■ WORK TASK ■
Your answer should repeat every line of the records below in which the word "none" appears.

_____

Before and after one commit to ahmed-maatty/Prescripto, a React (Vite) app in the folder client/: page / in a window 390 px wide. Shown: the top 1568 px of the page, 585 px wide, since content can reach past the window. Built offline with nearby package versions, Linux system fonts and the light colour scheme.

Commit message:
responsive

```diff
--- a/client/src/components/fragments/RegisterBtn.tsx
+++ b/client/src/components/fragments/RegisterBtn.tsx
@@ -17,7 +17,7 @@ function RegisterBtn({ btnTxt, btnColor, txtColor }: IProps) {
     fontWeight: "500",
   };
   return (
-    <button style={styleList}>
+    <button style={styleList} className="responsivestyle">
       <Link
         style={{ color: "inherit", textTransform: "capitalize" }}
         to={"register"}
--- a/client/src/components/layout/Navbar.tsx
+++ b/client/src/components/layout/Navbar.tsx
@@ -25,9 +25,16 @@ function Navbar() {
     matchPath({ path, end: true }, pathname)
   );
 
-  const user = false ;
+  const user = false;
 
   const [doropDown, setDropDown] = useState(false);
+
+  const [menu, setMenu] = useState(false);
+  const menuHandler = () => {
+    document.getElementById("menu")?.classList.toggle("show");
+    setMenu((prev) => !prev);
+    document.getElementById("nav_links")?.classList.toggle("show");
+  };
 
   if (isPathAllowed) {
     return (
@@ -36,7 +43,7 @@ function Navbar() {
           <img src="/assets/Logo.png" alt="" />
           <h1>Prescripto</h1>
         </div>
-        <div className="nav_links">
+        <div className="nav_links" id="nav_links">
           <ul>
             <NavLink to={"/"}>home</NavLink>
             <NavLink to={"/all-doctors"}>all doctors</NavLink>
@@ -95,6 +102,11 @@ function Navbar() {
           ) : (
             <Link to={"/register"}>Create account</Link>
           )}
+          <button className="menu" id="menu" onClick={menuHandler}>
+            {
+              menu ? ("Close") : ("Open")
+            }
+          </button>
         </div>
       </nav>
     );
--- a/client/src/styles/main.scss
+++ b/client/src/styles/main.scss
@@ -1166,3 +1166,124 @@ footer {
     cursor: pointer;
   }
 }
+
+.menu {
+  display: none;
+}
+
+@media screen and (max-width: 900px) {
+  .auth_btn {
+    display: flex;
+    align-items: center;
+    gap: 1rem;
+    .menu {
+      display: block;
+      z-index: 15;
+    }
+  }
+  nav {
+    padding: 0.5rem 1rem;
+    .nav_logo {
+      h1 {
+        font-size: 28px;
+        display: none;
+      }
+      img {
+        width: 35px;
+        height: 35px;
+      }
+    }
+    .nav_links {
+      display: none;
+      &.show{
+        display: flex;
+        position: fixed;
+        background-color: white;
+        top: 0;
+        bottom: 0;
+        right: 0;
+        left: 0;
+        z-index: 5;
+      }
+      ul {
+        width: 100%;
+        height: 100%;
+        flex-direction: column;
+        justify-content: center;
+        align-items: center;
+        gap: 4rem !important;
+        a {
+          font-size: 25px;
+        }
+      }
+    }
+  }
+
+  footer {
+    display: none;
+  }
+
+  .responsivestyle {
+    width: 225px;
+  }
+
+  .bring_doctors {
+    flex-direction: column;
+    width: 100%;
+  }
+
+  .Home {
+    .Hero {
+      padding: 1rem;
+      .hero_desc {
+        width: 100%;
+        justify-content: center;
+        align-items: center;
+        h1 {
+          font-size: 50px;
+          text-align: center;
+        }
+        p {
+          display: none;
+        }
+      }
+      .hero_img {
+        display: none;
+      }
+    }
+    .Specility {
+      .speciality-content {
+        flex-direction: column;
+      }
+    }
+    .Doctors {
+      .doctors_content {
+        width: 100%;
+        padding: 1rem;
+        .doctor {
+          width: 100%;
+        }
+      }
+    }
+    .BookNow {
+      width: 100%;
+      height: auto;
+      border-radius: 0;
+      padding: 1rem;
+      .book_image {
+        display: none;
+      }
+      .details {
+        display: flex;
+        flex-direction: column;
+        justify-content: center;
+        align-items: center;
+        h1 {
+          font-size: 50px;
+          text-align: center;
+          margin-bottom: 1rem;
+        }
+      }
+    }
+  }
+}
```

_____

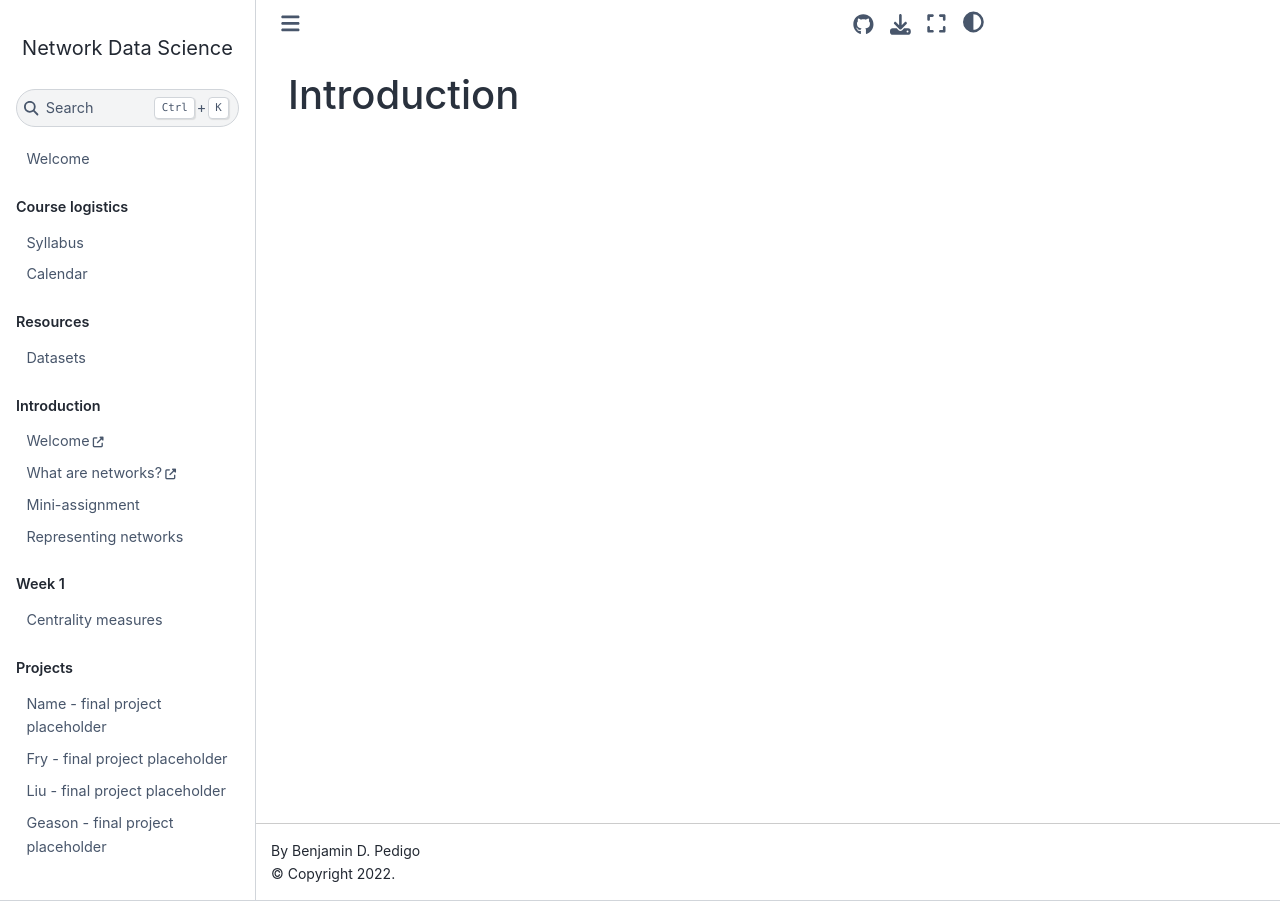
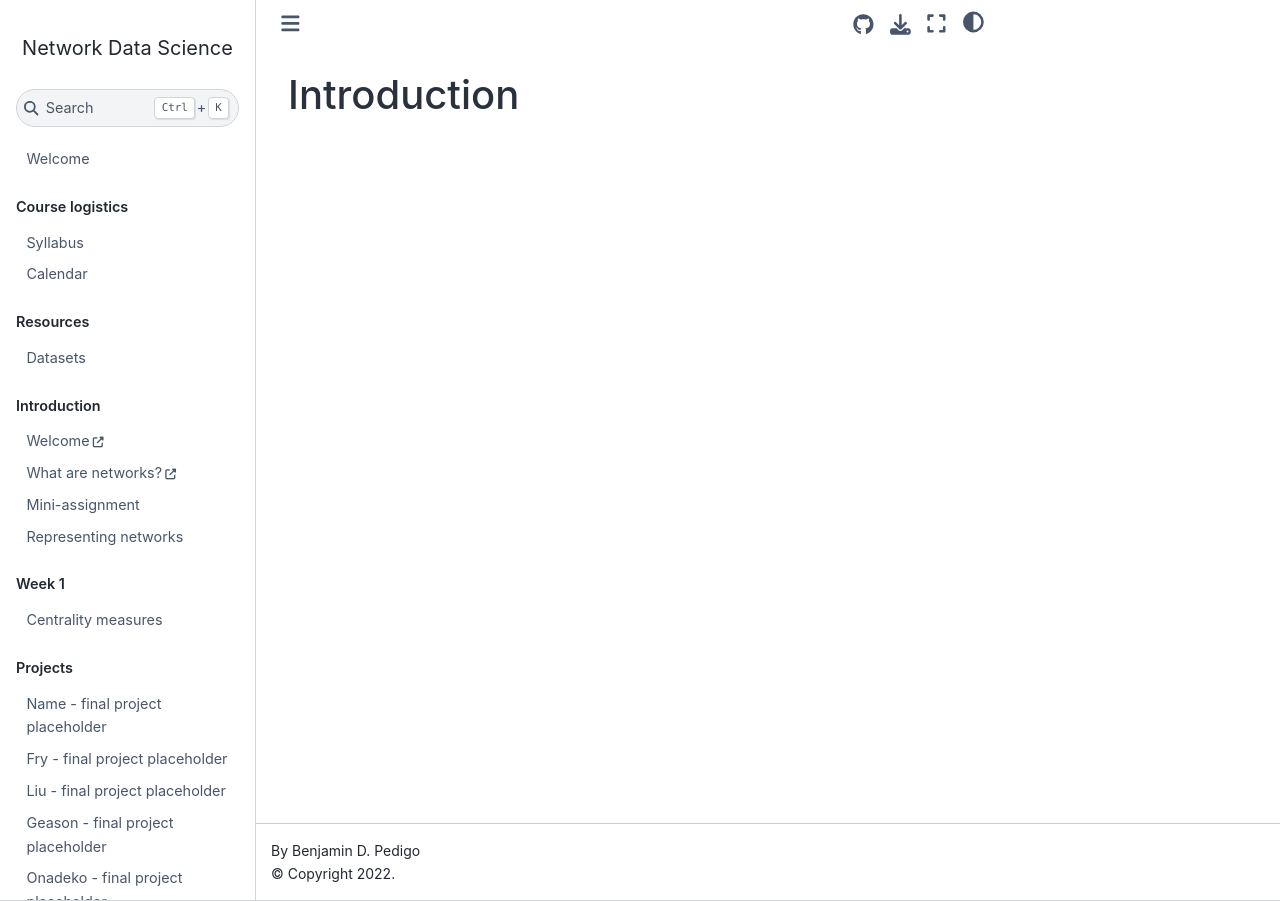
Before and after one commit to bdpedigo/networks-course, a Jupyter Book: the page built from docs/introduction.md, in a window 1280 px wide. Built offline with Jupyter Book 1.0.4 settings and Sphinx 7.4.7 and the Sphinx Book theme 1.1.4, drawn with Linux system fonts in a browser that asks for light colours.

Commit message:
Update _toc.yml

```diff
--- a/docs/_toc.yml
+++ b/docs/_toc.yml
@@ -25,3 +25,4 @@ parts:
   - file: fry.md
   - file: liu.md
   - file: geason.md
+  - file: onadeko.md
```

_____

■ SOLUTION TO THIS EXERCISE ■
+  display: none;
+        display: none;
+      display: none;
+    display: none;
+          display: none;
+        display: none;
+        display: none;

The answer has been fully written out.